Starting from the line in which "Add files via upload" appears, output every line down to the last line of the data below, exactly and without anything more.

▬▬▬▬▬▬▬▬▬▬

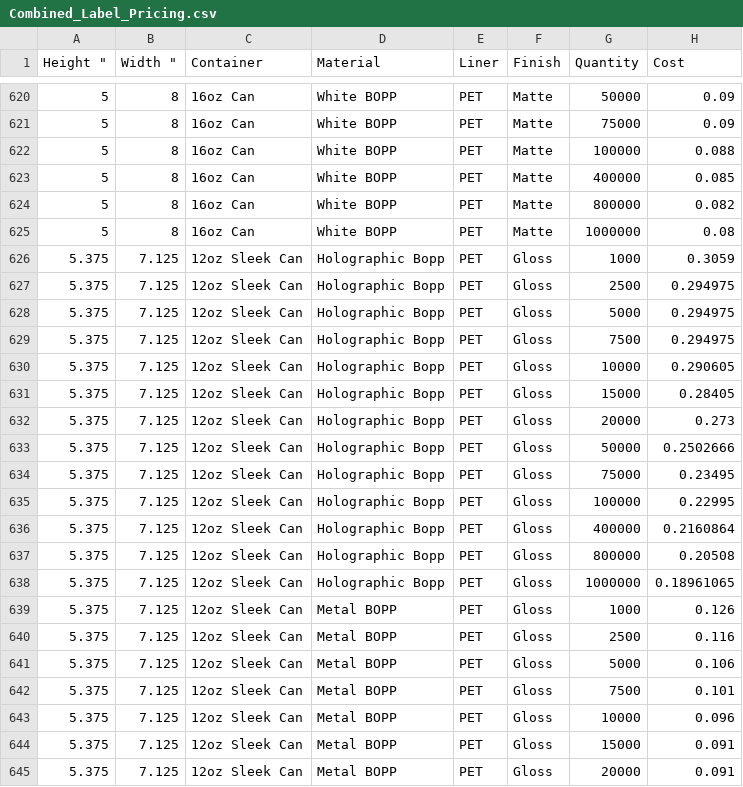
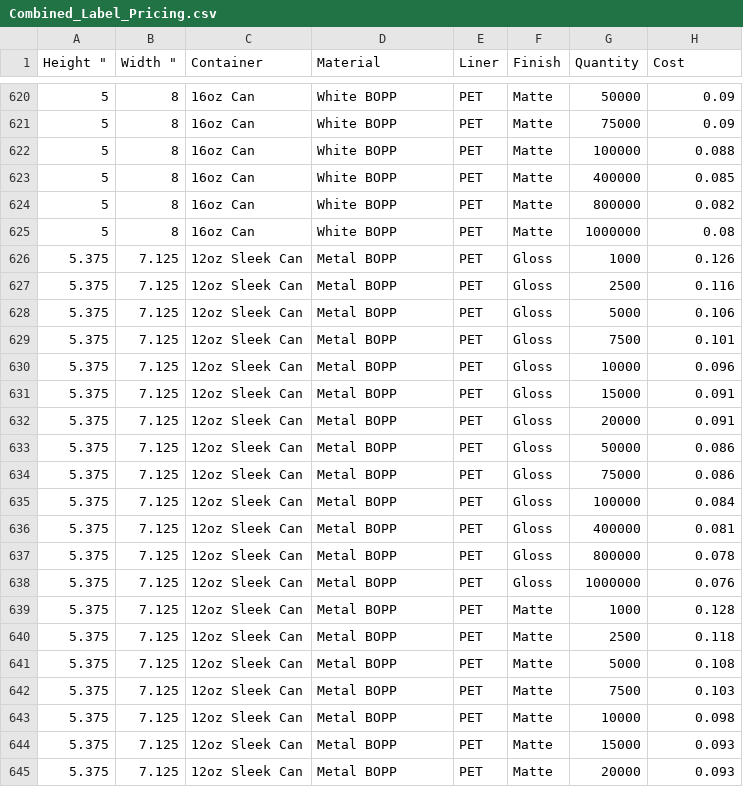
Before and after one commit to essentialpack/essentialcraft-data, a CSV file: Combined_Label_Pricing.csv, drawn as a sheet; only a part is shown, gaps mark what is left out; the shorter side is filled out with more unchanged rows; the diff names each change by its address in the sheet, - before the commit and + after, or states it on an @@ line.

Commit message:
Add files via upload

```diff
--- a/Combined_Label_Pricing.csv
+++ b/Combined_Label_Pricing.csv
-row 626: 5.375 | 7.125 | 12oz Sleek Can | Holographic Bopp | PET | Gloss | 1000 | 0.3059
-row 627: 5.375 | 7.125 | 12oz Sleek Can | Holographic Bopp | PET | Gloss | 2500 | 0.294975
-row 628: 5.375 | 7.125 | 12oz Sleek Can | Holographic Bopp | PET | Gloss | 5000 | 0.294975
-row 629: 5.375 | 7.125 | 12oz Sleek Can | Holographic Bopp | PET | Gloss | 7500 | 0.294975
-row 630: 5.375 | 7.125 | 12oz Sleek Can | Holographic Bopp | PET | Gloss | 10000 | 0.290605
-row 631: 5.375 | 7.125 | 12oz Sleek Can | Holographic Bopp | PET | Gloss | 15000 | 0.28405
-row 632: 5.375 | 7.125 | 12oz Sleek Can | Holographic Bopp | PET | Gloss | 20000 | 0.273
-row 633: 5.375 | 7.125 | 12oz Sleek Can | Holographic Bopp | PET | Gloss | 50000 | 0.2502666
-row 634: 5.375 | 7.125 | 12oz Sleek Can | Holographic Bopp | PET | Gloss | 75000 | 0.23495
-row 635: 5.375 | 7.125 | 12oz Sleek Can | Holographic Bopp | PET | Gloss | 100000 | 0.22995
-row 636: 5.375 | 7.125 | 12oz Sleek Can | Holographic Bopp | PET | Gloss | 400000 | 0.2160864
-row 637: 5.375 | 7.125 | 12oz Sleek Can | Holographic Bopp | PET | Gloss | 800000 | 0.20508
-row 638: 5.375 | 7.125 | 12oz Sleek Can | Holographic Bopp | PET | Gloss | 1000000 | 0.18961065
```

▬▬▬▬▬▬▬▬▬▬

▸ EXERCISE ANSWER:
Add files via upload

```diff
--- a/Combined_Label_Pricing.csv
+++ b/Combined_Label_Pricing.csv
-row 626: 5.375 | 7.125 | 12oz Sleek Can | Holographic Bopp | PET | Gloss | 1000 | 0.3059
-row 627: 5.375 | 7.125 | 12oz Sleek Can | Holographic Bopp | PET | Gloss | 2500 | 0.294975
-row 628: 5.375 | 7.125 | 12oz Sleek Can | Holographic Bopp | PET | Gloss | 5000 | 0.294975
-row 629: 5.375 | 7.125 | 12oz Sleek Can | Holographic Bopp | PET | Gloss | 7500 | 0.294975
-row 630: 5.375 | 7.125 | 12oz Sleek Can | Holographic Bopp | PET | Gloss | 10000 | 0.290605
-row 631: 5.375 | 7.125 | 12oz Sleek Can | Holographic Bopp | PET | Gloss | 15000 | 0.28405
-row 632: 5.375 | 7.125 | 12oz Sleek Can | Holographic Bopp | PET | Gloss | 20000 | 0.273
-row 633: 5.375 | 7.125 | 12oz Sleek Can | Holographic Bopp | PET | Gloss | 50000 | 0.2502666
-row 634: 5.375 | 7.125 | 12oz Sleek Can | Holographic Bopp | PET | Gloss | 75000 | 0.23495
-row 635: 5.375 | 7.125 | 12oz Sleek Can | Holographic Bopp | PET | Gloss | 100000 | 0.22995
-row 636: 5.375 | 7.125 | 12oz Sleek Can | Holographic Bopp | PET | Gloss | 400000 | 0.2160864
-row 637: 5.375 | 7.125 | 12oz Sleek Can | Holographic Bopp | PET | Gloss | 800000 | 0.20508
-row 638: 5.375 | 7.125 | 12oz Sleek Can | Holographic Bopp | PET | Gloss | 1000000 | 0.18961065
```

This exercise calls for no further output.